§ **Instructions to follow**:
Every line below that contains the word "data" must be copied.

(Recorded information begins)

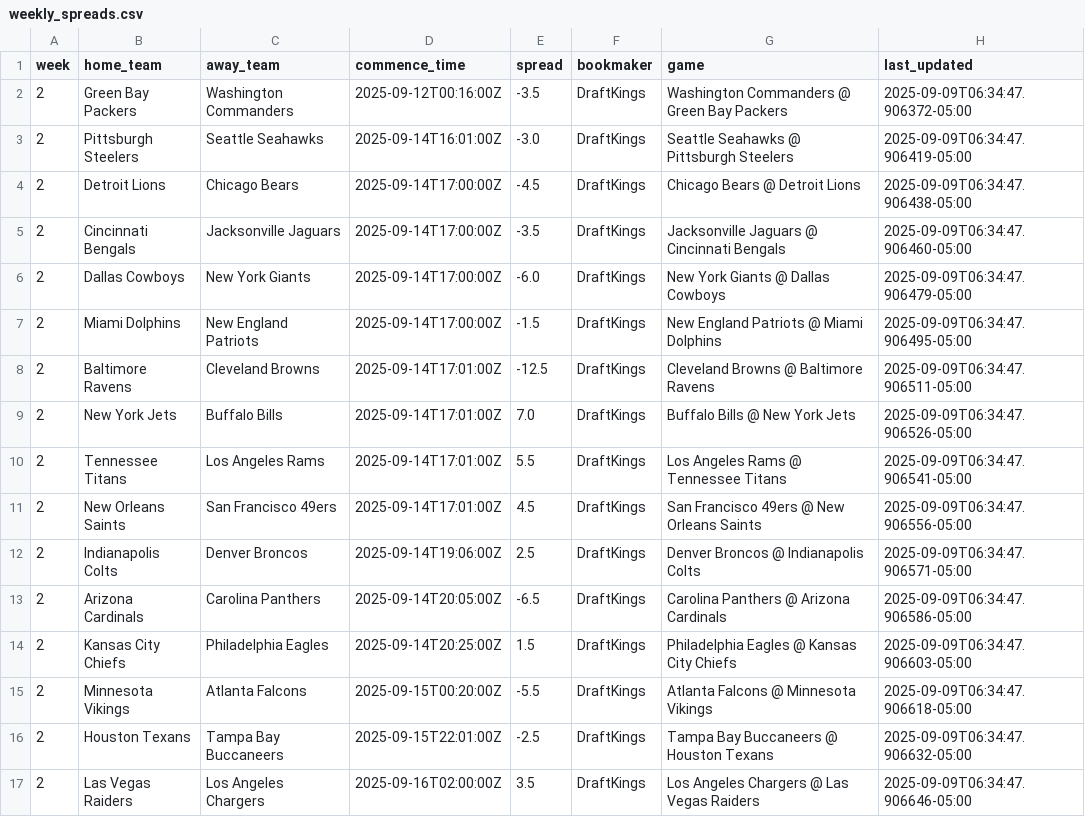
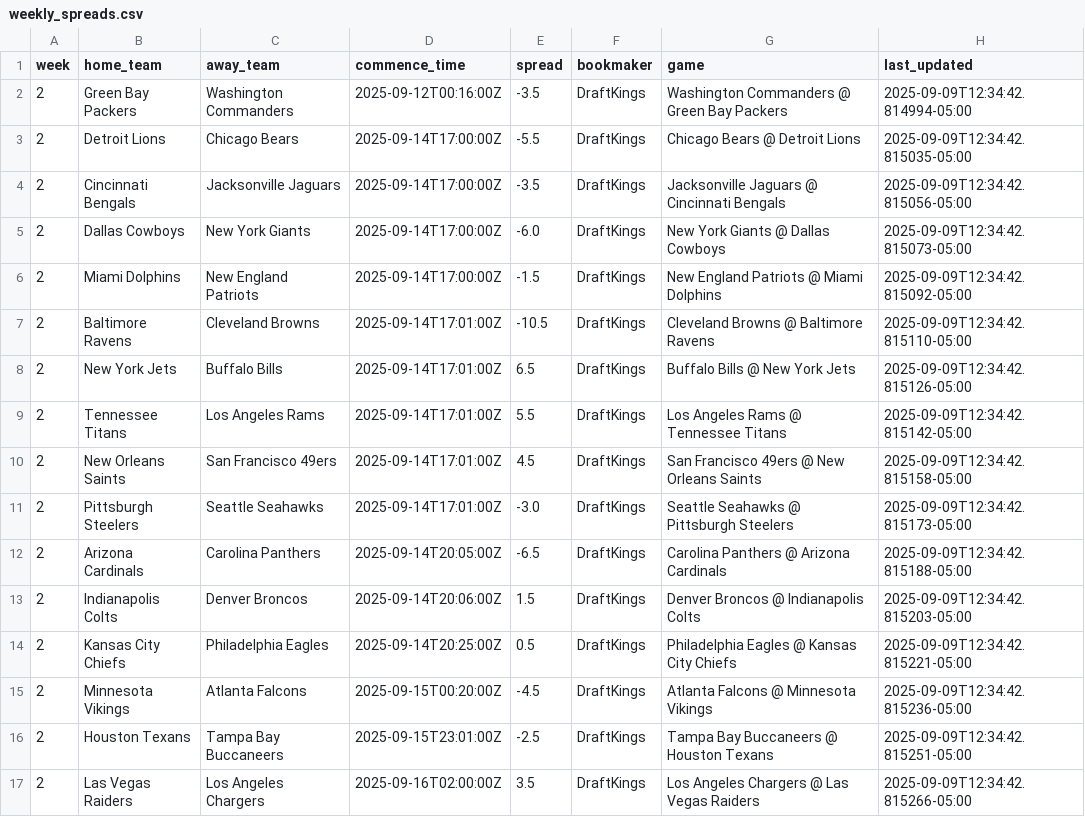
Before and after one commit to jackewings/NFL-Pickem-App, a CSV file: data/weekly_spreads.csv, drawn as a sheet.

```diff
--- a/data/weekly_spreads.csv
+++ b/data/weekly_spreads.csv
@@ -1,17 +1,17 @@
 week,home_team,away_team,commence_time,spread,bookmaker,game,last_updated
-2,Green Bay Packers,Washington Commanders,2025-09-12T00:16:00Z,-3.5,DraftKings,Washington Commanders @ Green Bay Packers,2025-09-09T06:34:47.906372-05:00
-2,Pittsburgh Steelers,Seattle Seahawks,2025-09-14T16:01:00Z,-3.0,DraftKings,Seattle Seahawks @ Pittsburgh Steelers,2025-09-09T06:34:47.906419-05:00
-2,Detroit Lions,Chicago Bears,2025-09-14T17:00:00Z,-4.5,DraftKings,Chicago Bears @ Detroit Lions,2025-09-09T06:34:47.906438-05:00
-2,Cincinnati Bengals,Jacksonville Jaguars,2025-09-14T17:00:00Z,-3.5,DraftKings,Jacksonville Jaguars @ Cincinnati Bengals,2025-09-09T06:34:47.906460-05:00
-2,Dallas Cowboys,New York Giants,2025-09-14T17:00:00Z,-6.0,DraftKings,New York Giants @ Dallas Cowboys,2025-09-09T06:34:47.906479-05:00
-2,Miami Dolphins,New England Patriots,2025-09-14T17:00:00Z,-1.5,DraftKings,New England Patriots @ Miami Dolphins,2025-09-09T06:34:47.906495-05:00
-2,Baltimore Ravens,Cleveland Browns,2025-09-14T17:01:00Z,-12.5,DraftKings,Cleveland Browns @ Baltimore Ravens,2025-09-09T06:34:47.906511-05:00
-2,New York Jets,Buffalo Bills,2025-09-14T17:01:00Z,7.0,DraftKings,Buffalo Bills @ New York Jets,2025-09-09T06:34:47.906526-05:00
-2,Tennessee Titans,Los Angeles Rams,2025-09-14T17:01:00Z,5.5,DraftKings,Los Angeles Rams @ Tennessee Titans,2025-09-09T06:34:47.906541-05:00
-2,New Orleans Saints,San Francisco 49ers,2025-09-14T17:01:00Z,4.5,DraftKings,San Francisco 49ers @ New Orleans Saints,2025-09-09T06:34:47.906556-05:00
-2,Indianapolis Colts,Denver Broncos,2025-09-14T19:06:00Z,2.5,DraftKings,Denver Broncos @ Indianapolis Colts,2025-09-09T06:34:47.906571-05:00
-2,Arizona Cardinals,Carolina Panthers,2025-09-14T20:05:00Z,-6.5,DraftKings,Carolina Panthers @ Arizona Cardinals,2025-09-09T06:34:47.906586-05:00
-2,Kansas City Chiefs,Philadelphia Eagles,2025-09-14T20:25:00Z,1.5,DraftKings,Philadelphia Eagles @ Kansas City Chiefs,2025-09-09T06:34:47.906603-05:00
-2,Minnesota Vikings,Atlanta Falcons,2025-09-15T00:20:00Z,-5.5,DraftKings,Atlanta Falcons @ Minnesota Vikings,2025-09-09T06:34:47.906618-05:00
-2,Houston Texans,Tampa Bay Buccaneers,2025-09-15T22:01:00Z,-2.5,DraftKings,Tampa Bay Buccaneers @ Houston Texans,2025-09-09T06:34:47.906632-05:00
-2,Las Vegas Raiders,Los Angeles Chargers,2025-09-16T02:00:00Z,3.5,DraftKings,Los Angeles Chargers @ Las Vegas Raiders,2025-09-09T06:34:47.906646-05:00
+2,Green Bay Packers,Washington Commanders,2025-09-12T00:16:00Z,-3.5,DraftKings,Washington Commanders @ Green Bay Packers,2025-09-09T12:34:42.814994-05:00
+2,Detroit Lions,Chicago Bears,2025-09-14T17:00:00Z,-5.5,DraftKings,Chicago Bears @ Detroit Lions,2025-09-09T12:34:42.815035-05:00
+2,Cincinnati Bengals,Jacksonville Jaguars,2025-09-14T17:00:00Z,-3.5,DraftKings,Jacksonville Jaguars @ Cincinnati Bengals,2025-09-09T12:34:42.815056-05:00
+2,Dallas Cowboys,New York Giants,2025-09-14T17:00:00Z,-6.0,DraftKings,New York Giants @ Dallas Cowboys,2025-09-09T12:34:42.815073-05:00
+2,Miami Dolphins,New England Patriots,2025-09-14T17:00:00Z,-1.5,DraftKings,New England Patriots @ Miami Dolphins,2025-09-09T12:34:42.815092-05:00
+2,Baltimore Ravens,Cleveland Browns,2025-09-14T17:01:00Z,-10.5,DraftKings,Cleveland Browns @ Baltimore Ravens,2025-09-09T12:34:42.815110-05:00
+2,New York Jets,Buffalo Bills,2025-09-14T17:01:00Z,6.5,DraftKings,Buffalo Bills @ New York Jets,2025-09-09T12:34:42.815126-05:00
+2,Tennessee Titans,Los Angeles Rams,2025-09-14T17:01:00Z,5.5,DraftKings,Los Angeles Rams @ Tennessee Titans,2025-09-09T12:34:42.815142-05:00
+2,New Orleans Saints,San Francisco 49ers,2025-09-14T17:01:00Z,4.5,DraftKings,San Francisco 49ers @ New Orleans Saints,2025-09-09T12:34:42.815158-05:00
+2,Pittsburgh Steelers,Seattle Seahawks,2025-09-14T17:01:00Z,-3.0,DraftKings,Seattle Seahawks @ Pittsburgh Steelers,2025-09-09T12:34:42.815173-05:00
+2,Arizona Cardinals,Carolina Panthers,2025-09-14T20:05:00Z,-6.5,DraftKings,Carolina Panthers @ Arizona Cardinals,2025-09-09T12:34:42.815188-05:00
+2,Indianapolis Colts,Denver Broncos,2025-09-14T20:06:00Z,1.5,DraftKings,Denver Broncos @ Indianapolis Colts,2025-09-09T12:34:42.815203-05:00
+2,Kansas City Chiefs,Philadelphia Eagles,2025-09-14T20:25:00Z,0.5,DraftKings,Philadelphia Eagles @ Kansas City Chiefs,2025-09-09T12:34:42.815221-05:00
+2,Minnesota Vikings,Atlanta Falcons,2025-09-15T00:20:00Z,-4.5,DraftKings,Atlanta Falcons @ Minnesota Vikings,2025-09-09T12:34:42.815236-05:00
+2,Houston Texans,Tampa Bay Buccaneers,2025-09-15T23:01:00Z,-2.5,DraftKings,Tampa Bay Buccaneers @ Houston Texans,2025-09-09T12:34:42.815251-05:00
+2,Las Vegas Raiders,Los Angeles Chargers,2025-09-16T02:00:00Z,3.5,DraftKings,Los Angeles Chargers @ Las Vegas Raiders,2025-09-09T12:34:42.815266-05:00
```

(Recorded information ends)

§ **Exercise solution**:
Before and after one commit to jackewings/NFL-Pickem-App, a CSV file: data/weekly_spreads.csv, drawn as a sheet.
--- a/data/weekly_spreads.csv
+++ b/data/weekly_spreads.csv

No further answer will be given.